Pat Wilson Henderson, Lifetime Achievement (trampoline and tumbling coach and Brevet judge). A trampoline and tumbling judge from 1971 through the 2004 Olympic Games in Athens, Greece, Henderson has represented the USA in approximately 30 countries as a coach, judge and teacher. She is a three-time recipient of the Outstanding Coach of the Year award and Women in Sport award. Henderson opened her first gymnastics facility in 1976 in Tulsa, Okla., and opened Minnesota Twisters in 1984. From 1974 to present, she has had a national qualifier every year, and many of her trampolinists were members of the national team and earned individual titles.
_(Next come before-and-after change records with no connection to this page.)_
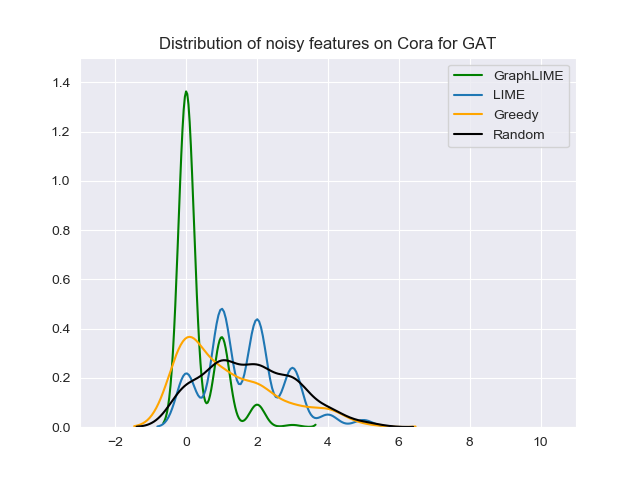
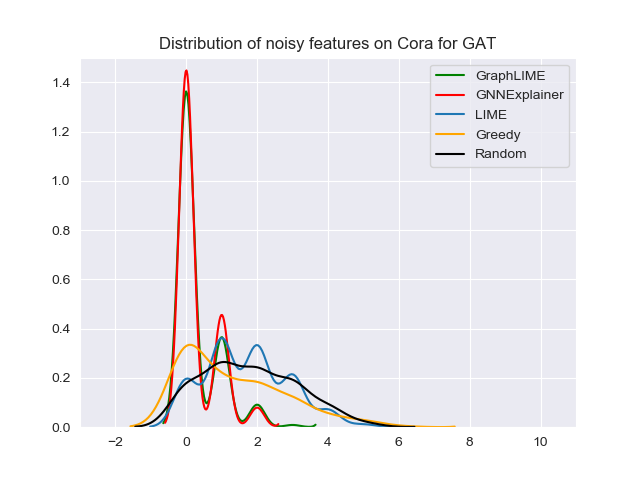
add GNNExplainer

Changed region(s): [[0.2188, 0.1562, 0.6875, 0.9062], [0.6875, 0.125, 0.875, 0.3438], [0.6875, 0.3125, 0.7188, 0.3438]]

diff --git a/examples/noise_features/exp_noise_features.py b/examples/noise_features/exp_noise_features.py
@@ -9,6 +9,7 @@ from tqdm import tqdm
 import matplotlib.pyplot as plt
 
 import torch
+from torch_geometric.nn import GNNExplainer
 
 from models import GAT
 from graphlime import GraphLIME
@@ -30,8 +31,8 @@ def build_args():
 
     # data
     parser.add_argument('--dataset', type=str, default='Cora', help='dataset')
-    parser.add_argument('--epochs', type=int, default=400, help='epochs for training a GNN model')
-    parser.add_argument('--lr', type=float, default=0.001, help='learning rate')
+    parser.add_argument('--model_epochs', type=int, default=400, help='epochs for training a GNN model')
+    parser.add_argument('--model_lr', type=float, default=0.001, help='learning rate for training model')
     parser.add_argument('--test_samples', type=int, default=200, help='number of test samples')
     parser.add_argument('--num_noise', type=int, default=10, help='number of noise features to add')
 
@@ -39,6 +40,11 @@ def build_args():
     parser.add_argument('--hop', type=int, default=2, help='hops')
     parser.add_argument('--rho', type=float, default=0.15, help='rho')
     parser.add_argument('--K', type=int, default=300, help='top-K most importance features')
+
+    # GNNExplainer
+    parser.add_argument('--masks_epochs', type=int, default=200, help='epochs for training a GNNExplainer')
+    parser.add_argument('--masks_lr', type=float, default=0.01, help='learning rate for training GNNExplainer')
+    parser.add_argument('--masks_threshold', type=float, default=0.1, help='threshold of features for GNNExplainer')
 
     # LIME
     parser.add_argument('--lime_samples', type=int, default=50, help='generate samples for LIME')
@@ -82,6 +88,25 @@ def find_noise_feats_by_GraphLIME(model, data, args):
         num_noise_feat = sum(idx >= INPUT_DIM[args.dataset] for idx in feat_indices)
         num_noise_feats.append(num_noise_feat)
 
+    return num_noise_feats
+
+
+def find_noise_feats_by_GNNExplainer(model, data, args):
+    explainer = GNNExplainer(model, epochs=args.masks_epochs, lr=args.masks_lr, num_hops=args.hop, log=False)
+
+    node_indices = extract_test_nodes(data, args.test_samples)
+
+    num_noise_feats = []
+    for node_idx in tqdm(node_indices, desc='explain node', leave=False):
+        node_feat_mask, edge_mask = explainer.explain_node(node_idx, data.x, data.edge_index)
+        node_feat_mask = node_feat_mask.detach().cpu().numpy()
+
+        feat_indices = node_feat_mask.argsort()[-args.K:]
+        feat_indices = [idx for idx in feat_indices if node_feat_mask[idx] > args.masks_threshold]
+
+        num_noise_feat = sum(idx >= INPUT_DIM[args.dataset] for idx in feat_indices)
+        num_noise_feats.append(num_noise_feat)
+    
     return num_noise_feats
 
 
@@ -152,16 +177,21 @@ def main():
     data = data.to(device)
 
     train(model, data, args)
+    # model.load_state_dict(torch.load('./examples/noise_features/model.pth'))
     test_loss, test_acc = evaluate(model, data, mask=data.test_mask)
     print('test_loss: {:.4f}, test_acc: {:.4f}'.format(test_loss, test_acc))
 
     if test_acc < 0.8:
-        print('bad model. Please re-run.')
+        print('bad model! Please re-run!')
         exit()
     
     print('=== Explain by GraphLIME ===')
     noise_feats = find_noise_feats_by_GraphLIME(model, data, args)
     plot_dist(noise_feats, label='GraphLIME', ymax=args.ymax, color='g')
+
+    print('=== Explain by GNNExplainer ===')
+    noise_feats = find_noise_feats_by_GNNExplainer(model, data, args)
+    plot_dist(noise_feats, label='GNNExplainer', ymax=args.ymax, color='r')
 
     print('=== Explain by LIME ===')
     noise_feats = find_noise_feats_by_LIME(model, data, args)

diff --git a/examples/noise_features/utils.py b/examples/noise_features/utils.py
@@ -89,7 +89,7 @@ def plot_dist(noise_feats, label=None, ymax=1.0, color=None, title=None, save_pa
 
 
 def train(model, data, args, verbose=True):
-    optimizer = optim.Adam(model.parameters(), lr=args.lr, weight_decay=5e-4)
+    optimizer = optim.Adam(model.parameters(), lr=args.model_lr, weight_decay=5e-4)
 
     train_loss_values, train_acc_values = [], []
     test_loss_values, test_acc_values = [], []
@@ -99,7 +99,7 @@ def train(model, data, args, verbose=True):
 
     model_path = os.path.join(os.path.dirname(os.path.abspath(__file__)), 'model.pth')
 
-    for epoch in tqdm(range(args.epochs), desc='Training', leave=False):
+    for epoch in tqdm(range(args.model_epochs), desc='Training', leave=False):
         if epoch == 0:
             print('       |     Trainging     |     Validation     |')
             print('       |-------------------|--------------------|')
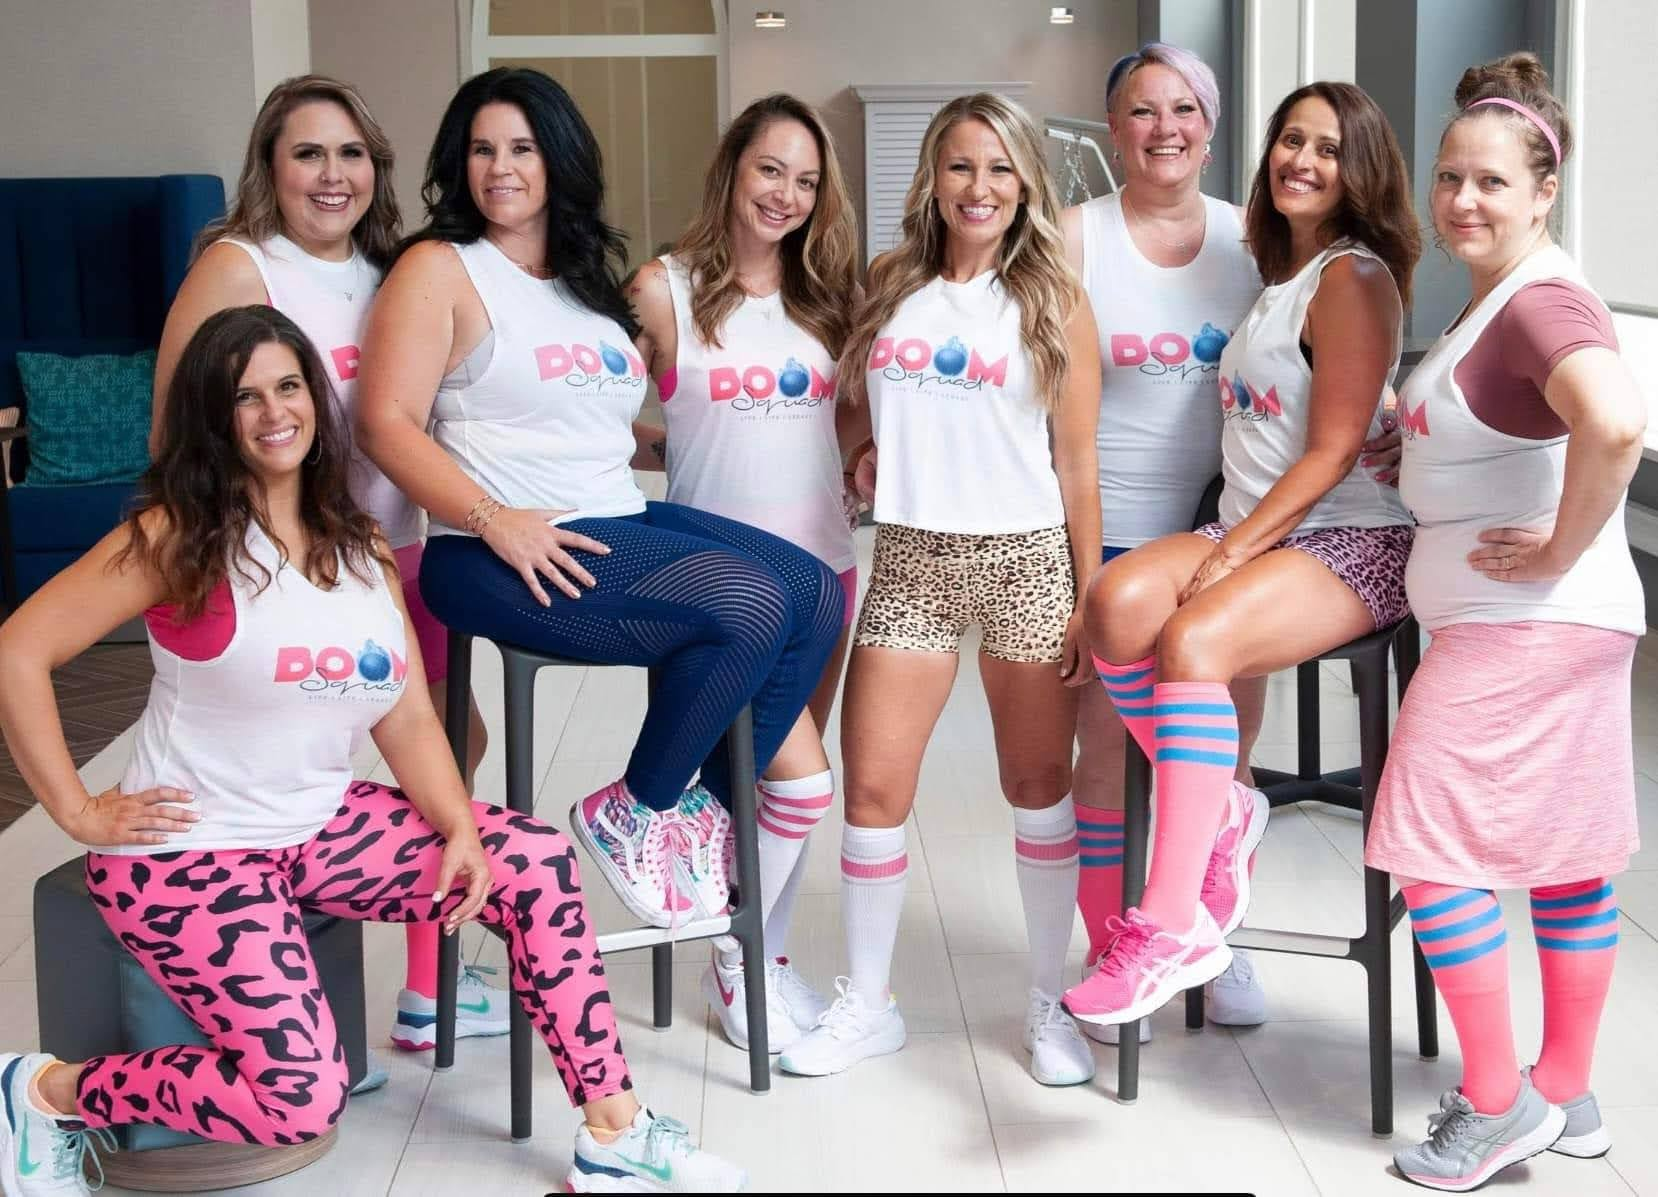
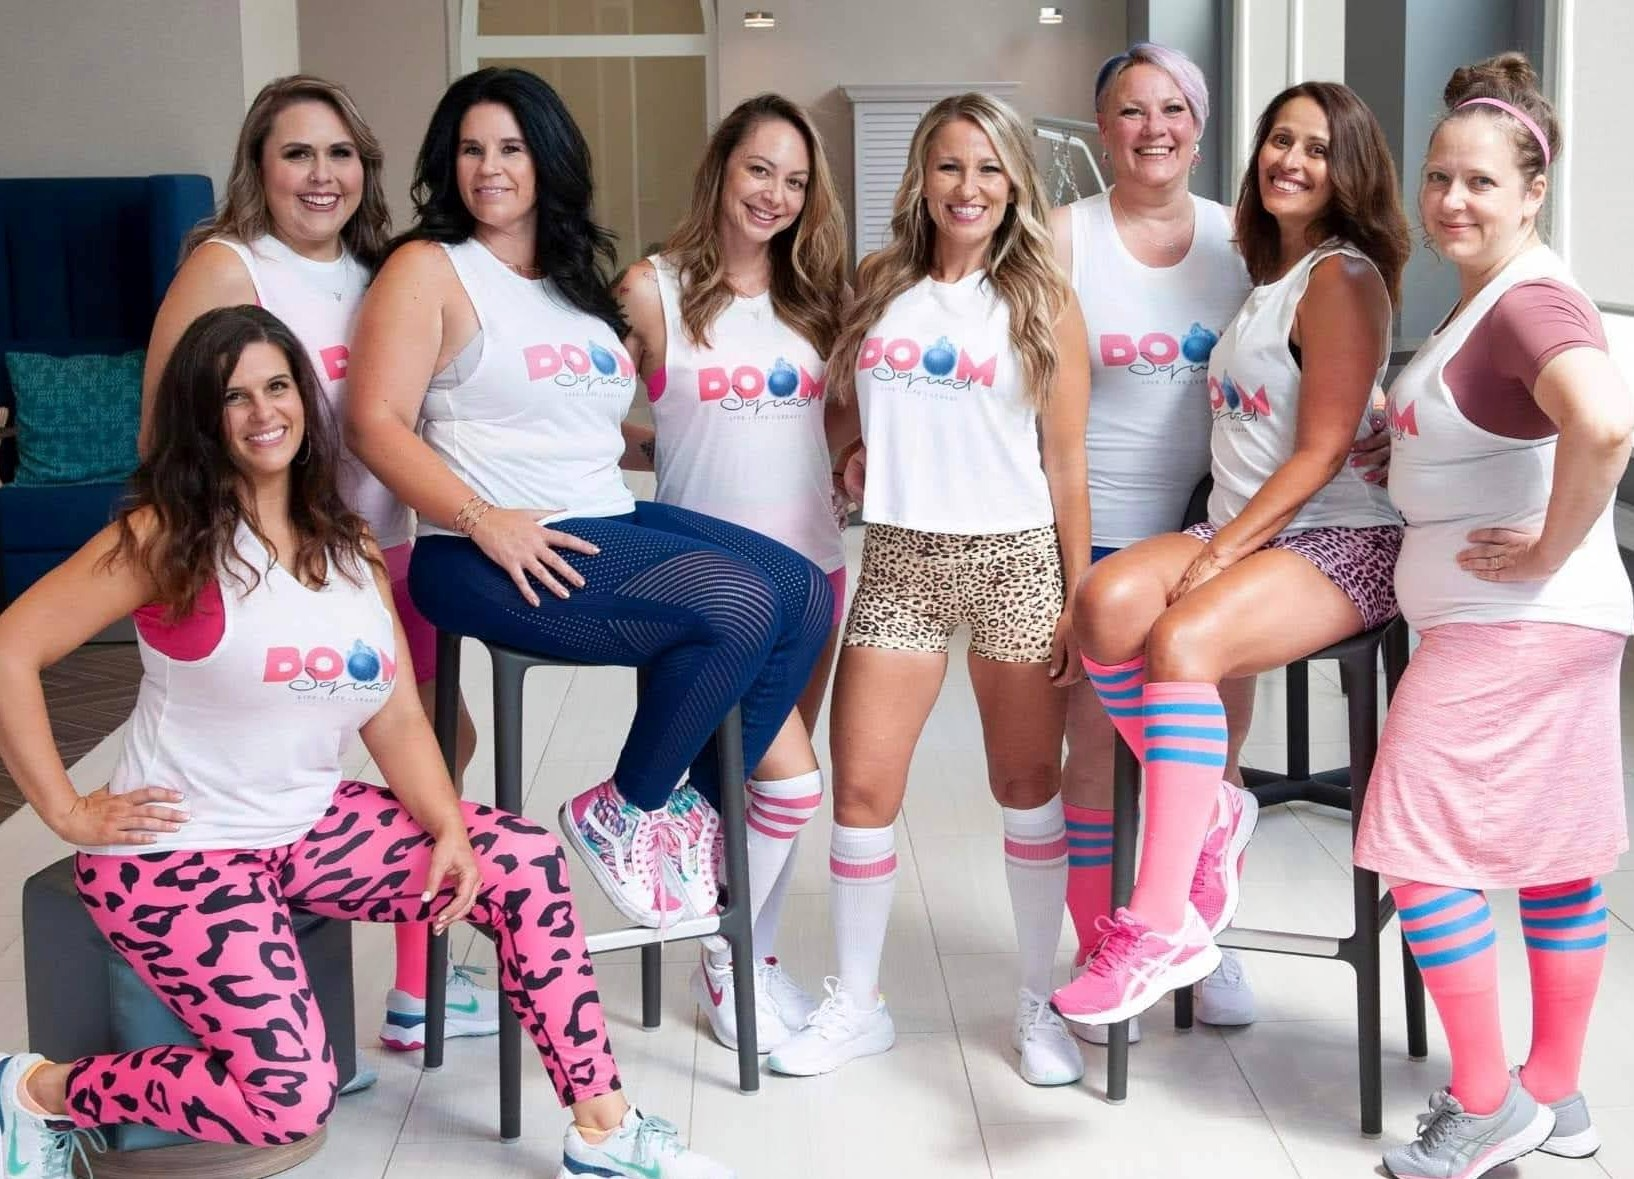
Adding details

diff --git a/style.css b/style.css
@@ -3,6 +3,10 @@
     padding: 0;
 }
 
+html {
+    background-color: rgb(255, 241, 244);
+}
+
 nav {
     position: fixed;
     width: 100%;
@@ -28,35 +32,40 @@ a {
 
 #cover {
     height: auto;
-    width: 80%;
-    margin: 4% 10%;
+    width: 90%;
+    margin: 4% 5%;
 }
 
 /* Middle Section */
 
 #beforeAfter {
     height: auto;
-    width: 40%;
-    margin-left: 10%;
+    width: 45%;
+    margin-left: 5%;
 }
 
 .columns {
     display: flex;
     width: 100%;
+    background-color: skyblue;
 }
 
-.container {
-    background-color: rgb(255, 241, 244);
-    width: 40%;
-    text-align: center;
+/* Saving background color as similar color to cover picture 
+background-color: rgb(255, 241, 244); */
+
+h1 {
+    display: flex;
+    justify-content: center;
+    margin: 35px;
 }
 
 #squad {
     height: auto;
-    width: 80%;
-    margin: 4% 10%;
+    width: 90%;
+    margin: 0 5%;
 }
 
 #contact {
+    padding: 2em;
     text-align: center;
 }

diff --git a/index.html b/index.html
@@ -26,6 +26,8 @@
             </div>
         </div>
 
+        <h1>Boom Squad</h1>
+
         <img id="squad" src="./FB_IMG_1658848257699.jpg" alt="Boom Squad"/>
 
         <div id="contact">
Henderson has also produced international competitors – a world age-group medalist, world team members, one world team bronze medalist, two world team gold medalists, and the 2004 Olympic Team alternate. She has been a member of the USA coaching staff, as well as a U.S. World Championships team coach. From 2001-04 Henderson was a member of the FIG Trampoline Technical Committee and received the FIG Silver Recognition in 2005 for her dedication and service. Henderson received her degree from Metropolitan State University in 1978. The mother of two resides in Bloomington, Minn.